Facing Fear with Confidence: Alumna is a Cancer Survivor with a Miracle Baby
Danielle (Glenn) Farris, ’05, is a survivor who remains relatively unfazed by the current COVID-19 pandemic. The former Blue Jays women’s basketball player endured grueling treatments for Stage 3 breast cancer before learning in 2019 she was expecting what is described as “a miracle baby.”
“The hormone therapy went on a brief hiatus when we learned of my pregnancy,” Farris explains, adding that as a result of her condition, pregnancy was not recommended or even deemed possible at the time.
The pause in hormone therapy followed a good prognosis after six grueling rounds of chemotherapy, five weeks of radiation treatments and a bilateral mastectomy for a disease that had spread to her lymph nodes by the time of its discovery in 2018.
And yet Farris maintained her characteristic upbeat attitude.
“I have always tried to be a very positive person who truly enjoys life,” Farris reflects, adding, “But there is no doubt that cancer made me realize that life is precious, and we are not invincible … I think my diagnosis made me love a little harder on those around me.”
Those around Farris today include her now 6-month-old daughter, Etta, who was born healthy and without complications on September 4, 2019. Her 4-year-old son, Oliver, and husband, Charley, round out the household.
The Farris family lives in Columbia, MO, which like much of the United States is under a shelter-in-place regulation as a result of the coronavirus scare.
Farris says her daily life today is a bit more chaotic since the pandemic, with the entire family at home — attempting to maintain normalcy — while she simultaneously continues her duties as a marketing manager with MidwayUSA Foundation. Not one to skip a beat, Farris managed to continue working full time during her cancer treatments and picked up where she left off just three months after giving birth to Etta.
In defining her successes, she lightly says, “I think all working moms would agree that the job of being a working mom is the real success.”
Despite her hectic schedule and busy family life, Farris found time recently to discuss her fond memories of Westminster, which include her love of the small campus that is in full bloom this time of year and time spent with her basketball teammates.
A marketing communications major, Farris says her favorite professor was Dr. Keith Hardemann and that the Historic Gymnasium earns her vote as the No. 1 spot on campus.
Today Farris remains cancer free and says to manage difficult times like the country currently is going through, she finds comfort in escaping to the family farm where she was raised and staying connected with her Westminster teammates on a weekly basis.
“I’ve talked to my Westminster friends every day since the pandemic, and we all take turns lifting the others up,” Farris says.

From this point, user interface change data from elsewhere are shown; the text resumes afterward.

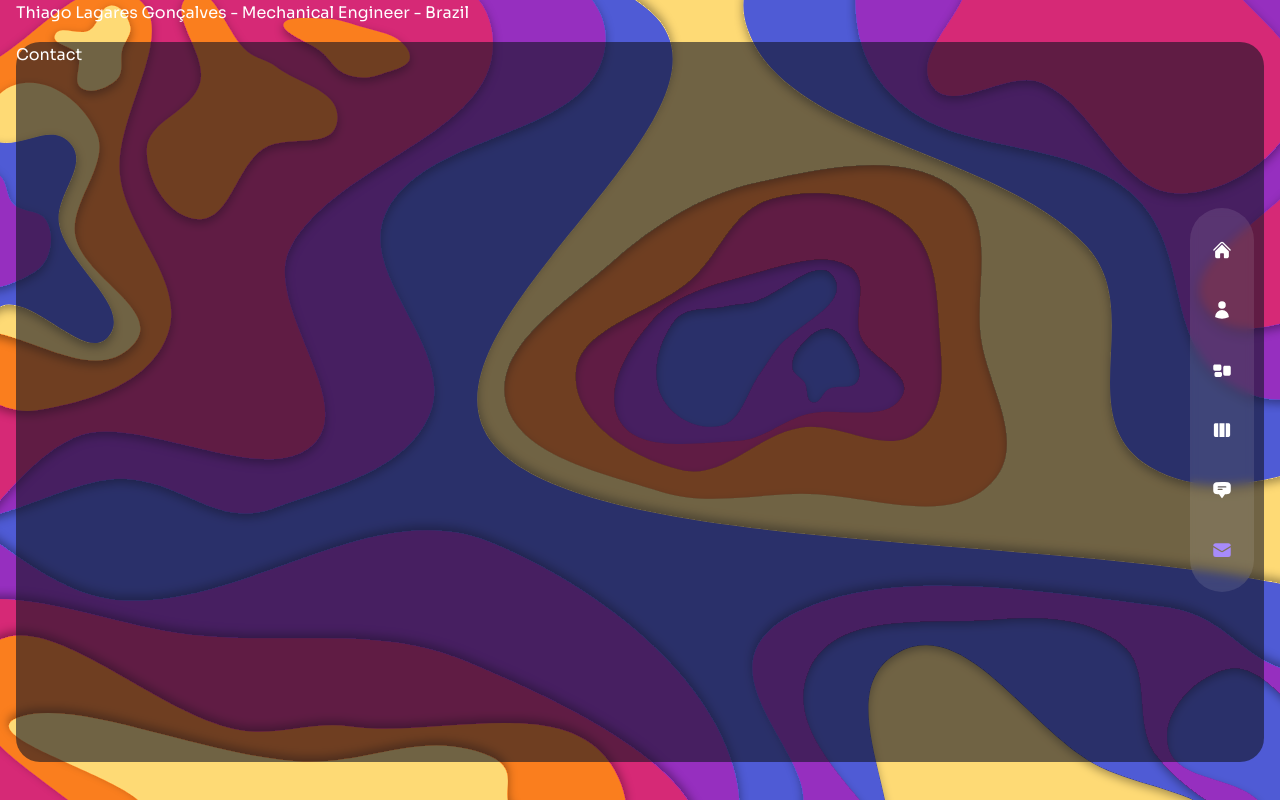
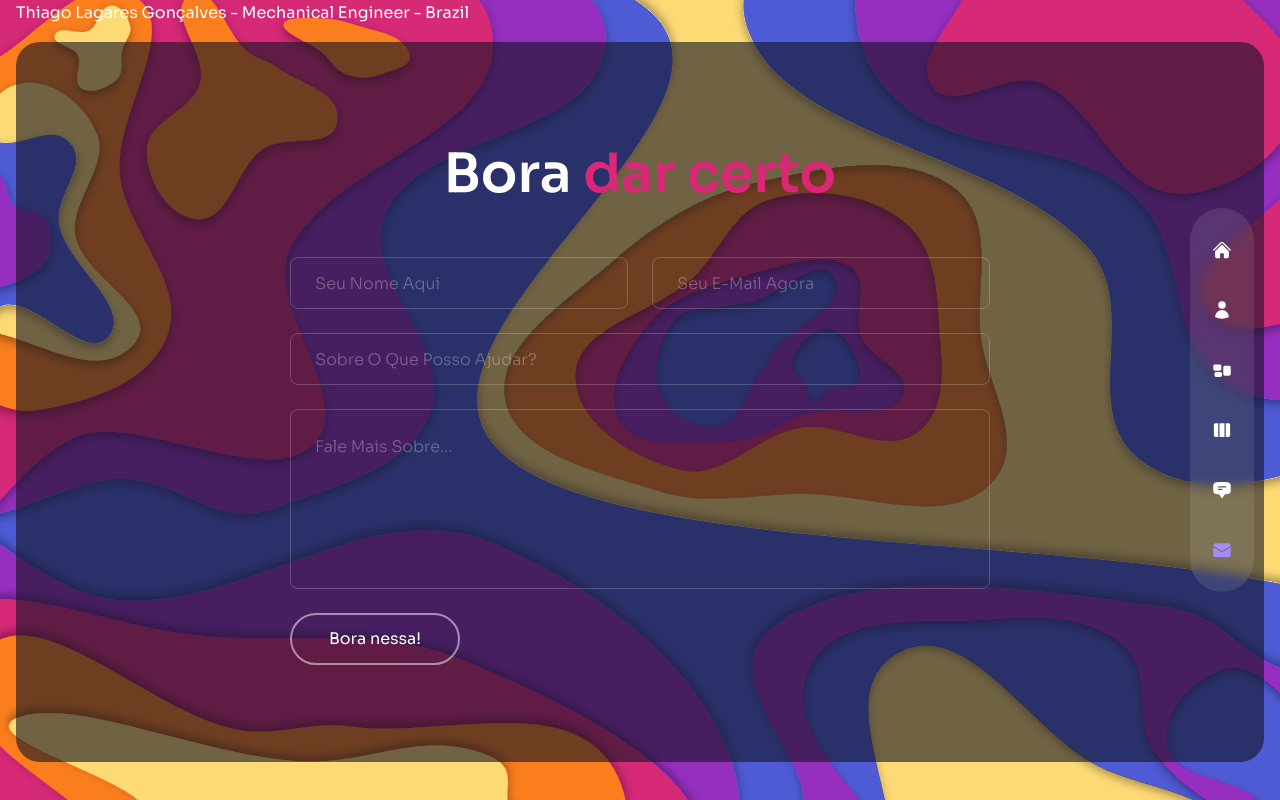
Before and after one commit to lagodukn/prtf, a Next.js app: page /contact in a window 1280 px wide. Built offline with nearby package versions, Linux system fonts and the light colour scheme.

Commit message:
final commit all ready, misses ajusts of content, structure, all ok with examples

```diff
--- a/pages/about/index.js
+++ b/pages/about/index.js
@@ -156,7 +156,7 @@ const About = () => {
         <div className='flex gap-x-4 xl:gap-x-8 mx-auto xl:mx-0 mb-4'>
           {aboutData.map((item, itemIndex) => {
             return (
-              <div key={itemIndex} className={`${index === itemIndex && 'text-purple-600 after:w-[100%] after:bg-purple-600 after:transition-all after:duration-300'} cursor-pointer capitalize xl:text-lg relative after:w-8 after:h-[2px] after:bg-white after:absolute after:-bottom-1 after:left-0`}
+              <div key={itemIndex} className={`${index === itemIndex && 'text-yellow-200 after:w-[100%] after:bg-yellow-200 after:transition-all after:duration-300'} cursor-pointer capitalize xl:text-lg relative after:w-8 after:h-[2px] after:bg-white after:absolute after:-bottom-1 after:left-0`}
               onClick={() => setIndex(itemIndex)}
               >
                 {item.title}
--- a/pages/contact/index.js
+++ b/pages/contact/index.js
@@ -1,5 +1,31 @@
+import {BsArrowRight} from 'react-icons/bs'
+
+
 const Contact = () => {
-  return <div className='bg-primary/60 h-[85vh] xl:h-[90vh] m-4 rounded-3xl'>Contact</div>;
+  return (
+    <div className='bg-primary/60 h-[85vh] xl:h-[90vh] m-4 rounded-3xl'>
+      <div className='container mx-auto py-32 text-center xl:text-left flex items-center justify-center h-full'>
+        <div className='flex flex-col w-full max-w-[700px]'>
+          <h2 className='h2 text-center mb-12'>
+            Bora
+            <span className='text-pink-600'> dar certo</span>
+          </h2>
+          <form className='flex-1 flex flex-col gap-6 w-full mx-auto'>
+            <div className='flex gap-x-6 w-full'>
+              <input type='text' placeholder='Seu nome aqui' className='input' />
+              <input type='email' placeholder='Seu e-mail agora' className='input' />
+            </div>
+            <input type='text' placeholder='Sobre o que posso ajudar?' className='input' />
+            <textarea placeholder='Fale mais sobre...' className='textarea'></textarea>
+            <button className='btn rounded-full border-2 border-white/50 max-w-[170px] px-8 transition-all duration-300 flex flex items-center justify-center overflow-hidden hover:border-purple-600 group'>
+              <span className='group hover:-translate-y-[120%] group-hover:opacity-0 transition-all duration-500'>Bora nessa!</span>
+              <BsArrowRight className='text-purple-600 -translate-y-[120%] opacity-0 group-hover:flex group-hover:-translate-y-0 group-hover:opacity-100 trasition-all duration-300 absolute text-[22px]'/>
+            </button>
+          </form>
+        </div>
+      </div>
+    </div>
+  );
 };
 
 export default Contact;
--- a/styles/globals.css
+++ b/styles/globals.css
@@ -43,7 +43,7 @@
   }
   .input,
   .textarea {
-    @apply bg-transparent outline-none focus:ring-1 focus:ring-accent border border-white/20 placeholder:text-white/30 placeholder:font-light;
+    @apply bg-transparent outline-none focus:ring-2 focus:ring-pink-600 border border-white/20 placeholder:text-white/30 placeholder:font-light focus:border-none;
   }
   .textarea {
     @apply w-full h-[180px] p-6 capitalize rounded-lg resize-none;
```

And finally, much like Winston Churchill’s famous wartime advice to “never surrender,” Farris recites her favorite line from a Robert Frost poem: “The only way out is through.”